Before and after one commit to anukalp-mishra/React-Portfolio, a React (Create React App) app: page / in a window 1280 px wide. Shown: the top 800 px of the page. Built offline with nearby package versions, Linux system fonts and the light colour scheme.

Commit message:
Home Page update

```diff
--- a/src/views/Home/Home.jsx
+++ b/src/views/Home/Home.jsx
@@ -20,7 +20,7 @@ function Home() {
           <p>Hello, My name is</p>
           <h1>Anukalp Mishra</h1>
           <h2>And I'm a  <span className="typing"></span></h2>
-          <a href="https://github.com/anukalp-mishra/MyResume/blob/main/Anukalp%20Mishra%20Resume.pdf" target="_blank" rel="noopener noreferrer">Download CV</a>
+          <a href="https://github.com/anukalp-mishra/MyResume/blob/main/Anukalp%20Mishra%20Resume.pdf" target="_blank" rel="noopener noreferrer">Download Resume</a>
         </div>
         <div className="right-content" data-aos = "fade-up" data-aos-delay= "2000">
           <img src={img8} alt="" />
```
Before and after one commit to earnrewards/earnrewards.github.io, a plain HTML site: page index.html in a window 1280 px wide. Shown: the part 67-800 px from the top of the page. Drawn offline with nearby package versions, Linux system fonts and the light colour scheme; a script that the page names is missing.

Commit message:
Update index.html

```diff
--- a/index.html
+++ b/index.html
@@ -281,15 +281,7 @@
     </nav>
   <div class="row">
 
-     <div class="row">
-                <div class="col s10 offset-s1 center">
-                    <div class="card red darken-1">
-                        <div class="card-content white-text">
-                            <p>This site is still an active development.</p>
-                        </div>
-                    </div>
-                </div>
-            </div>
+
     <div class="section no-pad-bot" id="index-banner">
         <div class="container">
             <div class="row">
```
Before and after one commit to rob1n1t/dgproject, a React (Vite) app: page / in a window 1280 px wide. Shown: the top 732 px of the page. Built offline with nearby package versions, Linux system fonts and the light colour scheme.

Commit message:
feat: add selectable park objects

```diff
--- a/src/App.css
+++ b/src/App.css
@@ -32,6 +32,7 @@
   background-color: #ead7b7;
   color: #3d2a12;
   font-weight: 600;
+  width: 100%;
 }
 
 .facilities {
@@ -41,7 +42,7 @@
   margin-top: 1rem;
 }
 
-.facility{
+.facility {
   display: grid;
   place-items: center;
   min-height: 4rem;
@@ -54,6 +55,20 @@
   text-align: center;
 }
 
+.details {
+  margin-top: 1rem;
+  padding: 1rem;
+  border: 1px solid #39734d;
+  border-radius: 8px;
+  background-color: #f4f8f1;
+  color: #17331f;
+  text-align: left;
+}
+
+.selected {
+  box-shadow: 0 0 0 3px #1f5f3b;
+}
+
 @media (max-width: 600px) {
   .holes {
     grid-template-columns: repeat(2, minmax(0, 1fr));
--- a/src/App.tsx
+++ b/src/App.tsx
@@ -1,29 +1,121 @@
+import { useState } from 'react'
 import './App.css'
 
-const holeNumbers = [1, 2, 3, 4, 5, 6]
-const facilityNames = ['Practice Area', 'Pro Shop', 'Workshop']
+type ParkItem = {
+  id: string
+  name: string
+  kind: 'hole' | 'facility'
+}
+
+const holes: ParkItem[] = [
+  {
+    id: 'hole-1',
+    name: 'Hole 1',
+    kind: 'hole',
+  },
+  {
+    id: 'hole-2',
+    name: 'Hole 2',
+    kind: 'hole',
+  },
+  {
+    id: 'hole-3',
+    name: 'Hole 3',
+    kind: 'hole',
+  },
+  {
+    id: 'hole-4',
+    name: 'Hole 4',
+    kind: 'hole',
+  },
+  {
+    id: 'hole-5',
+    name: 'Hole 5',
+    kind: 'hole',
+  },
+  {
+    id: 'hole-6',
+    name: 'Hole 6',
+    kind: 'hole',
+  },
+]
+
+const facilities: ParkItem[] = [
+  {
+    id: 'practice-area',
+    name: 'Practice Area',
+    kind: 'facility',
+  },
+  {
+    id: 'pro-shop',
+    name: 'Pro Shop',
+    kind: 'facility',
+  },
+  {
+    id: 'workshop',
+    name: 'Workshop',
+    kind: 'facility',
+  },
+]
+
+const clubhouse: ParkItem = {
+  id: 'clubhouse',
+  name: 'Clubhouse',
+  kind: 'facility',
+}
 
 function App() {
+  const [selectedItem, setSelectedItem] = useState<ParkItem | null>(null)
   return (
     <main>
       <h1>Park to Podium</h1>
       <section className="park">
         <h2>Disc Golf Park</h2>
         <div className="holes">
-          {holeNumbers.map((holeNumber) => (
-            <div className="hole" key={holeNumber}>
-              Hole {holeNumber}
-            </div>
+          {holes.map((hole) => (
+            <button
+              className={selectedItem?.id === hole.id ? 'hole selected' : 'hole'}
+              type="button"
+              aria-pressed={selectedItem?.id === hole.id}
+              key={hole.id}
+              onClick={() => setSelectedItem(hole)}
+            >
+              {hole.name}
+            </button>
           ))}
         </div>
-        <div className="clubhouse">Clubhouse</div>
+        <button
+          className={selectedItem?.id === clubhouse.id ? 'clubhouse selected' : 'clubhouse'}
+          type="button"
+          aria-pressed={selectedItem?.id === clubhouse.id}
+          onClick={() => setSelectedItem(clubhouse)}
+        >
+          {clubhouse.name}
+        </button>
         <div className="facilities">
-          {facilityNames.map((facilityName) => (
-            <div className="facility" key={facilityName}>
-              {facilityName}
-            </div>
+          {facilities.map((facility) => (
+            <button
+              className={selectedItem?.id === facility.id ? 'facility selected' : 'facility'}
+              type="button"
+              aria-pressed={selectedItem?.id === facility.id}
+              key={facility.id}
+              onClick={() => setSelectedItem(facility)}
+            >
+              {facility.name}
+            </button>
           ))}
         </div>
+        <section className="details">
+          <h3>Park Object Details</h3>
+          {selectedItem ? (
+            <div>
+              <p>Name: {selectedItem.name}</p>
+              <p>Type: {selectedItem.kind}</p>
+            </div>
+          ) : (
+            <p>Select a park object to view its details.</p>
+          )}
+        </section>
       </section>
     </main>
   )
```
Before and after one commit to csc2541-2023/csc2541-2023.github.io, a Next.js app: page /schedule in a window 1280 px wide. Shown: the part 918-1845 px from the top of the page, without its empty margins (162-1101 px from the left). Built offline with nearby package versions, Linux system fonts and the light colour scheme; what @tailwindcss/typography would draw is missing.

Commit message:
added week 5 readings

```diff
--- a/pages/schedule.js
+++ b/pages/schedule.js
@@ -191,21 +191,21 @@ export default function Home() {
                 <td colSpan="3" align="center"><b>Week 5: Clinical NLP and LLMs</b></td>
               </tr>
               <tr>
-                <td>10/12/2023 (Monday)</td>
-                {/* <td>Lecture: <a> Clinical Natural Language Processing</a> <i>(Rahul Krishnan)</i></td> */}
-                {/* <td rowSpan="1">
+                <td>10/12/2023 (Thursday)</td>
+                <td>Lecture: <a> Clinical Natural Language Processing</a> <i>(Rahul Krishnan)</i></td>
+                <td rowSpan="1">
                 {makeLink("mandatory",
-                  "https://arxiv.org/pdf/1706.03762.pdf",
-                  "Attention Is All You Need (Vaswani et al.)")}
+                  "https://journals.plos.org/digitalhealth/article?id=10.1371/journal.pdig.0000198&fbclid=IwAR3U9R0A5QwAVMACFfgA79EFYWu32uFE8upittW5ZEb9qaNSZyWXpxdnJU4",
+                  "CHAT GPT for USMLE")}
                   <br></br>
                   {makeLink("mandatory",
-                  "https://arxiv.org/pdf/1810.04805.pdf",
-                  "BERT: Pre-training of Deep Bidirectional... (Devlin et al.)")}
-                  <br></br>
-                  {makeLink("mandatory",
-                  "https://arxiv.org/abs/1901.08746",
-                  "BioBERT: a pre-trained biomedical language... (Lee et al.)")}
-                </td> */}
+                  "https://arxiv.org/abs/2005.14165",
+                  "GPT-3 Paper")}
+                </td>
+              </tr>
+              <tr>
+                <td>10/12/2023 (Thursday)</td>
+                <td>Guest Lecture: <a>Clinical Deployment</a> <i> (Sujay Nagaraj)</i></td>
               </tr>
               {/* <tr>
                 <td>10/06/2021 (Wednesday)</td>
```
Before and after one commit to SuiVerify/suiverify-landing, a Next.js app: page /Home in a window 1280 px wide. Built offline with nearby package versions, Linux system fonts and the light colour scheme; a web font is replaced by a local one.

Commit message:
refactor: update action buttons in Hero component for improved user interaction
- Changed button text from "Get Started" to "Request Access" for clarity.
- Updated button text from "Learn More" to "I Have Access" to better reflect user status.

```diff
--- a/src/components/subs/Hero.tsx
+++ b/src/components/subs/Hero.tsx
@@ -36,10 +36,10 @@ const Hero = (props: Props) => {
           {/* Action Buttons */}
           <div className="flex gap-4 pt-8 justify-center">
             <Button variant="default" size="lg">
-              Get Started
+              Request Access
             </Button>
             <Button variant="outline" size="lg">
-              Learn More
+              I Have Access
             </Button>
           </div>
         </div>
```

========

• **Task**
Look through the entries above, and wherever a line holds the word "index", copy it.

• **Finished task**
Before and after one commit to earnrewards/earnrewards.github.io, a plain HTML site: page index.html in a window 1280 px wide. Shown: the part 67-800 px from the top of the page. Drawn offline with nearby package versions, Linux system fonts and the light colour scheme; a script that the page names is missing.
Update index.html
--- a/index.html
+++ b/index.html
     <div class="section no-pad-bot" id="index-banner">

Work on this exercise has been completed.